How to ask for help (and get the best results)

I’ve experienced it more than a few times: you ask for help, and you don’t get helpful answers. One example: I once asked in a facebook group whether they’d classify urban fantasy as a romance or a fantasy genre and a lot of people responded with “traditional publishing sucks anyway”. Or, worse, you don’t get an answer at all! 

There are two reasons for this. One, people are busy. Unless you make it easy for them to answer, they’ll likely find it too much effort (depending on who you are to them). Two, if you don’t give them a context or scope, they’ll supply some form of context themselves, and it’s not always the thing you’re looking for. 

So here are some things that you can do to make sure that you’re getting helpful answers:

Ask specific questions

Don’t message someone and say: “Hey, what do you think of this?”. It’s incredibly vague and sets you up for a lot of unhelpful answers. A much easier question to answer would be things like “I have two variations, which one do you prefer?” or “I feel like I’m repeating myself too much in this article, can you let me know what you think?”. 

Alternatively, if you’re asking for someone to help you by performing an action: “Hi, I’m trying to reach John Doe, could you check in with him to ask if he’ll get back to me?” or “I’m trying to get as many votes as possible, could you use this link [insert link] and click my name to let them know you support me?” 

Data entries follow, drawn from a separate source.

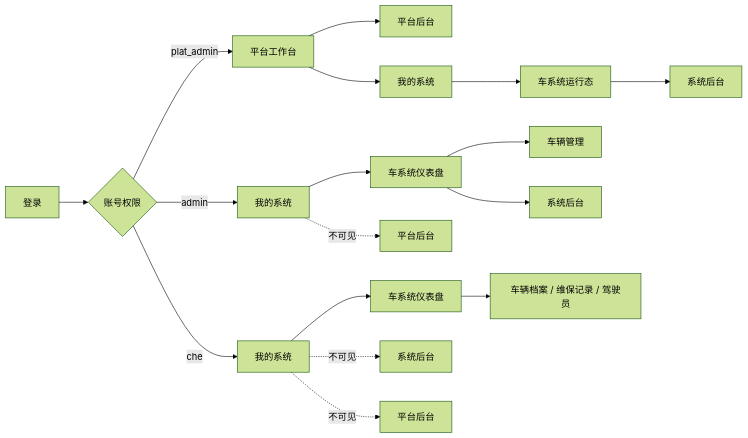
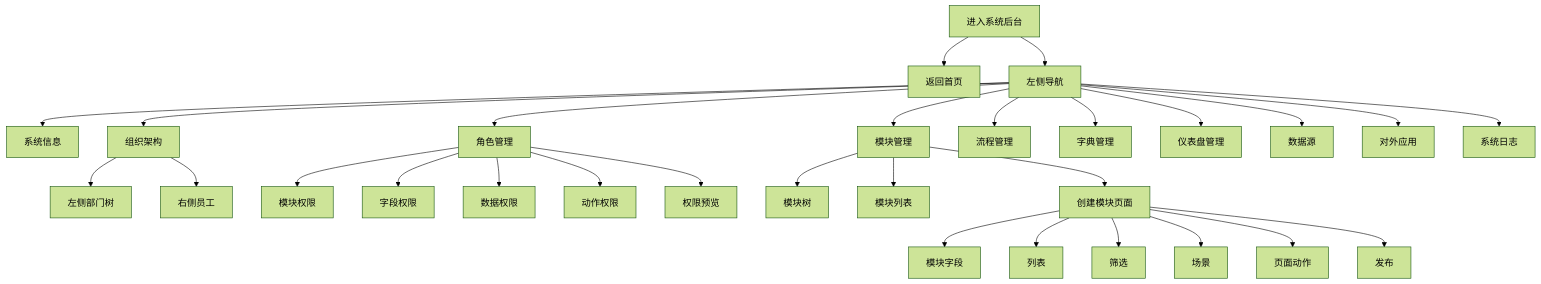
One commit to ceshi20160607/examine2 changed the fourth of 6 diagrams in docs/product-ns-map.md. Above: the diagram before and after it, drawn with Mermaid (forest theme). The commit also changed other lines of this file and 112 other files, not shown here.

````diff
--- a/docs/product-ns-map.md
+++ b/docs/product-ns-map.md
@@ -261,21 +150,31 @@
 ```mermaid
-flowchart LR
-    A["登录"] --> B{"账号权限"}
-    B -->|plat_admin| C["平台工作台"]
-    C --> C1["平台后台"]
-    C --> C2["我的系统"]
-    C2 --> C3["车系统运行态"]
-    C3 --> C4["系统后台"]
-
-    B -->|admin| D["我的系统"]
-    D --> D1["车系统仪表盘"]
-    D1 --> D2["车辆管理"]
-    D1 --> D3["系统后台"]
-    D -. "不可见" .-> D4["平台后台"]
-
-    B -->|che| E["我的系统"]
-    E --> E1["车系统仪表盘"]
-    E1 --> E2["车辆档案 / 维保记录 / 驾驶员"]
-    E -. "不可见" .-> E3["系统后台"]
-    E -. "不可见" .-> E4["平台后台"]
+flowchart TD
+    A["进入系统后台"] --> B["返回首页"]
+    A --> C["左侧导航"]
+    C --> C1["系统信息"]
+    C --> C2["组织架构"]
+    C2 --> C21["左侧部门树"]
+    C2 --> C22["右侧员工"]
+    C --> C3["角色管理"]
+    C3 --> C31["模块权限"]
+    C3 --> C32["字段权限"]
+    C3 --> C33["数据权限"]
+    C3 --> C34["动作权限"]
+    C3 --> C35["权限预览"]
+    C --> C4["模块管理"]
+    C4 --> C41["模块树"]
+    C4 --> C42["模块列表"]
+    C4 --> C43["创建模块页面"]
+    C43 --> C431["模块字段"]
+    C43 --> C432["列表"]
+    C43 --> C433["筛选"]
+    C43 --> C434["场景"]
+    C43 --> C435["页面动作"]
+    C43 --> C436["发布"]
+    C --> C5["流程管理"]
+    C --> C6["字典管理"]
+    C --> C7["仪表盘管理"]
+    C --> C8["数据源"]
+    C --> C9["对外应用"]
+    C --> C10["系统日志"]
 ```
````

That way, the people you’re asking for feedback or help from know exactly what to do, and will be more likely to do it because it’s a small effort.

Ask specific people

It can be tempting to just “throw the question out there” on our social media platforms. For general questions that you need a large number of responses for, this is fine. But the more specific your question is, the more you should think about asking specific people to help you. 

Asking someone specifically allows you to take advantage of their expertise instead of getting uneducated guesses. For example, for Netherrealms’ logo design I asked a few graphic designer friends of mine for their opinions, instead of illustrators or just random friends or family, who don’t work in design.

Have a relationship before you ask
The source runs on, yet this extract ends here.